Like with Birmingham, however, appearances can be deceiving as Houston has many things going for it. Recently, the Economist ran a feature on the future of America, comparing the faded Sunset Boulevard glamour of California with the rugged and ragged dynamism of Texas--particularly Houston. However, Houston's advantages need to be balanced out against pernicious pathologies reminiscent of true Americana. For three straight years, Houston was dubbed by Men's Health as the "Fattest City in America." Also, Harris County which encompasses Houston is notorious for being the death penalty capital of the United States. Mix these two things together--outsized waistlines and capital punishment--and you come up with a story like this from the Houston Chronicle no Hollywood script writer could come up with:
An obese inmate in Texas has been charged after officials learned he had a gun hidden under flabs of his own flesh. Twenty-five-year-old George Vera was charged with possession of a firearm in a correctional facility after he told a guard at the Harris County Jail about the unloaded 9mm pistol. The Houston Chronicle reported Thursday that Vera was originally arrested on charges of selling illegal copies of compact discs.Amazing but true. Sometime ago, I commented on a Reuters blog post whose main idea was to buy US gun stocks for Yanks enjoy shooting each other--never more so than during a prolonged recession. Since then, there have been additional high-profile incidents that are so typically American: marketing professor George Zinkhan (who once taught at Houston, naturally) sent his wife and her associates in a theater group into the realm of otherworldly performance before kevorking himself. Meanwhile, nutcase George Sodini unleashed pent-up anger at women by opening fire at a health club. George Vera, George Bush, George Zinkhan, George Sodini...what is it about guys named George and guns, anyway?
The 500-pound man was searched during his arrest and again at a city jail and the county jail, but officers never found the weapon in his rolls of skin. Vera admitted having the gun during a shower break at the county jail.
By now you're likely to complain, "these episodes of spectacular violence are few and far between and do not necessarily reflect trends in firearm violence in America." I'd agree with you (by the way, is your name "George"?) However, the thing I am most interested in is how recession impacts firearm sales. There is such a thing called availability bias that tends to make persons believe that media hyped events have outsized importance in their daily affairs.

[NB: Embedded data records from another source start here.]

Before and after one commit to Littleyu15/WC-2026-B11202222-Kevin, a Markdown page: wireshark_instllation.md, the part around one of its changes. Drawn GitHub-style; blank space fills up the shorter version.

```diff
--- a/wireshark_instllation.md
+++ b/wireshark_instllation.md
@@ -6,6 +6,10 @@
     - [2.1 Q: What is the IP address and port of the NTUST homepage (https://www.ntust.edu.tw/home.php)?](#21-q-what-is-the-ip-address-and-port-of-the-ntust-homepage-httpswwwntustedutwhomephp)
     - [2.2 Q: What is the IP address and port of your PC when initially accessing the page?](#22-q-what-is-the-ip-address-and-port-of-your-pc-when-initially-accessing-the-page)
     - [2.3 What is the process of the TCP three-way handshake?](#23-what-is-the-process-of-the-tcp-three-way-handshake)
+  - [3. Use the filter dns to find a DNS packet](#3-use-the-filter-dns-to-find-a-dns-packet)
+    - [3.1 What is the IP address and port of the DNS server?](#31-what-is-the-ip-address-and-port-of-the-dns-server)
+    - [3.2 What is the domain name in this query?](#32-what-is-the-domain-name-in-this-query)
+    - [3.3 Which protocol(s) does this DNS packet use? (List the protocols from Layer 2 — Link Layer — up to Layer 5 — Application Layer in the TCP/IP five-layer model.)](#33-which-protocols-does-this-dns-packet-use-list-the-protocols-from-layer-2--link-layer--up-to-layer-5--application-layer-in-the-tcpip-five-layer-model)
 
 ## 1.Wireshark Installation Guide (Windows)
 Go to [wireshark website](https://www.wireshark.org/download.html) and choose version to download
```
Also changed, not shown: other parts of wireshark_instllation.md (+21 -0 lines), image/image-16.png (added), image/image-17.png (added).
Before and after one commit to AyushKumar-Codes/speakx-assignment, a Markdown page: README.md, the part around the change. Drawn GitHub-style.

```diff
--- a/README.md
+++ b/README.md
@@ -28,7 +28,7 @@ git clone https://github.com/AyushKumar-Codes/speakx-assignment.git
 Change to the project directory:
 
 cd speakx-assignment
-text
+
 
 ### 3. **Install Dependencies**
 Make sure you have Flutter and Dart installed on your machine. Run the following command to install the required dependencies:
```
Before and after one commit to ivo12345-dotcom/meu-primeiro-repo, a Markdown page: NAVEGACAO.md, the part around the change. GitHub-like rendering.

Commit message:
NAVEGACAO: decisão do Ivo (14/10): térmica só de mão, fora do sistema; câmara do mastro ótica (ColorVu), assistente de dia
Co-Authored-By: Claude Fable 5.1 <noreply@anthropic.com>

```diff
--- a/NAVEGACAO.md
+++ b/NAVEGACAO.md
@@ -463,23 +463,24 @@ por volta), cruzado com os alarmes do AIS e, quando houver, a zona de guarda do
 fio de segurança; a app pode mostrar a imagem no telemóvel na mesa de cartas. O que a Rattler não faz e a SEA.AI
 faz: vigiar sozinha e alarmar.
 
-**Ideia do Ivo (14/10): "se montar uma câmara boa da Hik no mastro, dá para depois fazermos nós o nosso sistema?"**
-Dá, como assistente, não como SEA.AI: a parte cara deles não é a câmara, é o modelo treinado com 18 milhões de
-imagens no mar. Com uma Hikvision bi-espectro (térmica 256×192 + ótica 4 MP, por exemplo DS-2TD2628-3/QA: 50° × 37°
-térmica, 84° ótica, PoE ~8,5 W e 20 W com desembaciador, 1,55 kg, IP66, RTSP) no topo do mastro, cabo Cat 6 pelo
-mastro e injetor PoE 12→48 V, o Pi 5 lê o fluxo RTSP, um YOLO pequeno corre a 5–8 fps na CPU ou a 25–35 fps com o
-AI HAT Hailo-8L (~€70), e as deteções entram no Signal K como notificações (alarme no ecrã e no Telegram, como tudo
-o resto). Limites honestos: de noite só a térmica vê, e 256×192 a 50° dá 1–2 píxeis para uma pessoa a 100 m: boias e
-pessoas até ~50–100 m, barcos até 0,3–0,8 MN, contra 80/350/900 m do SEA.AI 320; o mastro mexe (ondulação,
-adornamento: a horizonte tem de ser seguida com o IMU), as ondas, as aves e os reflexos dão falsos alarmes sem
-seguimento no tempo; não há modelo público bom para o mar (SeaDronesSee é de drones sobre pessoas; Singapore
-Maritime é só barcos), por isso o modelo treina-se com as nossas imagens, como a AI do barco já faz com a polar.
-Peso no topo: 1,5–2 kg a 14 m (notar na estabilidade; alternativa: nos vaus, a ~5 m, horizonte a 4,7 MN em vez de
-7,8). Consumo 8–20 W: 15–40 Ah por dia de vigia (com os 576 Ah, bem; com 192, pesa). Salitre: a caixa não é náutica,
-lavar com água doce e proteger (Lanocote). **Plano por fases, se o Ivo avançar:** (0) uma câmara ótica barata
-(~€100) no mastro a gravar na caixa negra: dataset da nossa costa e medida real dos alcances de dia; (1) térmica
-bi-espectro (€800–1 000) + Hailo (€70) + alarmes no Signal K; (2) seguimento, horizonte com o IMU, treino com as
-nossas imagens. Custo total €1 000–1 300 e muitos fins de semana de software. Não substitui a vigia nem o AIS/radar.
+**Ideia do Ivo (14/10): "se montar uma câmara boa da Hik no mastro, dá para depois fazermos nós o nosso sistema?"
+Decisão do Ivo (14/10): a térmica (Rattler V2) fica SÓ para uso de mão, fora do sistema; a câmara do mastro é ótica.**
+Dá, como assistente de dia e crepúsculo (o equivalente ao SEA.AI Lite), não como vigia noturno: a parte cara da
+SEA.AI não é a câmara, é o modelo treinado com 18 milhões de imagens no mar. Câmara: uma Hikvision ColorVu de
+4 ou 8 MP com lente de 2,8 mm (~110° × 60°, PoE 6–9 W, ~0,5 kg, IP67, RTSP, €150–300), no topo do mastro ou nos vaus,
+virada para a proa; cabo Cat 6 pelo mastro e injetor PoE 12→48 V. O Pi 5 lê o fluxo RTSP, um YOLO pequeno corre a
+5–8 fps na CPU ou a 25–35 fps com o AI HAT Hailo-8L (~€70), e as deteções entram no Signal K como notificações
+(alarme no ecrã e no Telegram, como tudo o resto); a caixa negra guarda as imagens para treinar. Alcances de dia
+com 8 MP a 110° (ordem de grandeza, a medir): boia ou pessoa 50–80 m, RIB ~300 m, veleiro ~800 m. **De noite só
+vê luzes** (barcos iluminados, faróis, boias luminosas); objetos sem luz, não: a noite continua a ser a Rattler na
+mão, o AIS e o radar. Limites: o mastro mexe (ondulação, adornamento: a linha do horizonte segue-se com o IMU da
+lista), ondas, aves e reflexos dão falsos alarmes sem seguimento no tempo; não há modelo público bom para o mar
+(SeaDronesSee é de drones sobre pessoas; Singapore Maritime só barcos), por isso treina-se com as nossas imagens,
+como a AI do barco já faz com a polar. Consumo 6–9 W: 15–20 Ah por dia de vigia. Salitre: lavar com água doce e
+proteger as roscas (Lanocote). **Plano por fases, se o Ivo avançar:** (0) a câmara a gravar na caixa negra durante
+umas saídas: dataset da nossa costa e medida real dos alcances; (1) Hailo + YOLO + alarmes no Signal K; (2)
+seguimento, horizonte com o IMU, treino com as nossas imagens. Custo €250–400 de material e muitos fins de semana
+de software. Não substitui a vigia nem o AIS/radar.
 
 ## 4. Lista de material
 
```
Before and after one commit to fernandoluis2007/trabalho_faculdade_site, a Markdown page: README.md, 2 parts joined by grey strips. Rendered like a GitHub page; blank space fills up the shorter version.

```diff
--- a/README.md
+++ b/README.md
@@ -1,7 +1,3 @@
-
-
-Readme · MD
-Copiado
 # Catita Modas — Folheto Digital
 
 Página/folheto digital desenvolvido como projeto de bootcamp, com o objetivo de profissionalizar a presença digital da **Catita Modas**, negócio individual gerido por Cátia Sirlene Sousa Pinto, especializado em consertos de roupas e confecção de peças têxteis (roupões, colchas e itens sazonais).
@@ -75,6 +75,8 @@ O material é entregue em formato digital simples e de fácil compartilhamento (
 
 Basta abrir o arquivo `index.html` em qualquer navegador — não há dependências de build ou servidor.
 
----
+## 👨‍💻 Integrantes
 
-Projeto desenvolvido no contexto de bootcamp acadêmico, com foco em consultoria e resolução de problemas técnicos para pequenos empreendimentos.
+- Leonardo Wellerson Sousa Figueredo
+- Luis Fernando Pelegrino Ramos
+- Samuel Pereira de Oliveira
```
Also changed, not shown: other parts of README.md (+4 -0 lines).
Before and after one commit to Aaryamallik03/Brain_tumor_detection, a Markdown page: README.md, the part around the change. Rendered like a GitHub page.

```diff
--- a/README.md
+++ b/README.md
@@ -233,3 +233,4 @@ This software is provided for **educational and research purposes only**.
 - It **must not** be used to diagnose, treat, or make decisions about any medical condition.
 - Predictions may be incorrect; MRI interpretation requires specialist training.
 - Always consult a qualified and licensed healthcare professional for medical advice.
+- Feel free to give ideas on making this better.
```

In this case, the natural response is a self-perpetuating cycle: Crazies--especially those with no previous criminal history--can easily buy guns when they intend to leave this world in a blaze of glory, howsoever defined. In turn, sane-minded people believe they can better guard themselves against loonies running around by packing heat, too. Especially during difficult times, some of those who bought guns for self-defense snap, compelling them to exact revenge on an unfair world and so on and so forth.
Naturally, there is a media hysteria about gun sales going through the roof in response [1, 2, 3, 4]. While outstanding fears of Barack "Cling to Guns" Obama passing tighter gun control laws is an oft-touted reason--something I think is quite useless if there is no way to reduce the amount of firearms in circulation already--it is hard to disentangle what proportion of guns is being bought for self-defense and for recreation (I mean hunting, not shooting Americans for the heck of it a la Georges). Nevertheless, it's worth a try. To be more objective, I've done a bit more research. Below is an MSN chart indicating the relative performance of America's two largest makers of handguns, Smith & Wesson (SWHC) and Ruger (RGR) compared to the S&P 500 index since the implosion of Lehman Brothers on September 15, 2009:
Yes, they have done better than the S&P, but not by leaps and bounds as the media reports would have you believe. However, this latest incident has rather grotesque dimensions for the future of marketing firearms. For those sharing George Vera's physique, the "Blubber Holster" can be used for bodily concealment among those 400 pounds and up, etc. The possibilities are endless of fueling the fear which drives gun sales. Isn't the Second Amendment grand? For the US, I guess anything that creates business during a recession--however objectionable the consequences--is welcome.
Retuning to the original question: are firearms stocks a good buy? Show me their marketing plans first. If they hired George Vera as a consultant for firearm transport, for instance, I'd be more convinced. Only in America, baby, only in America.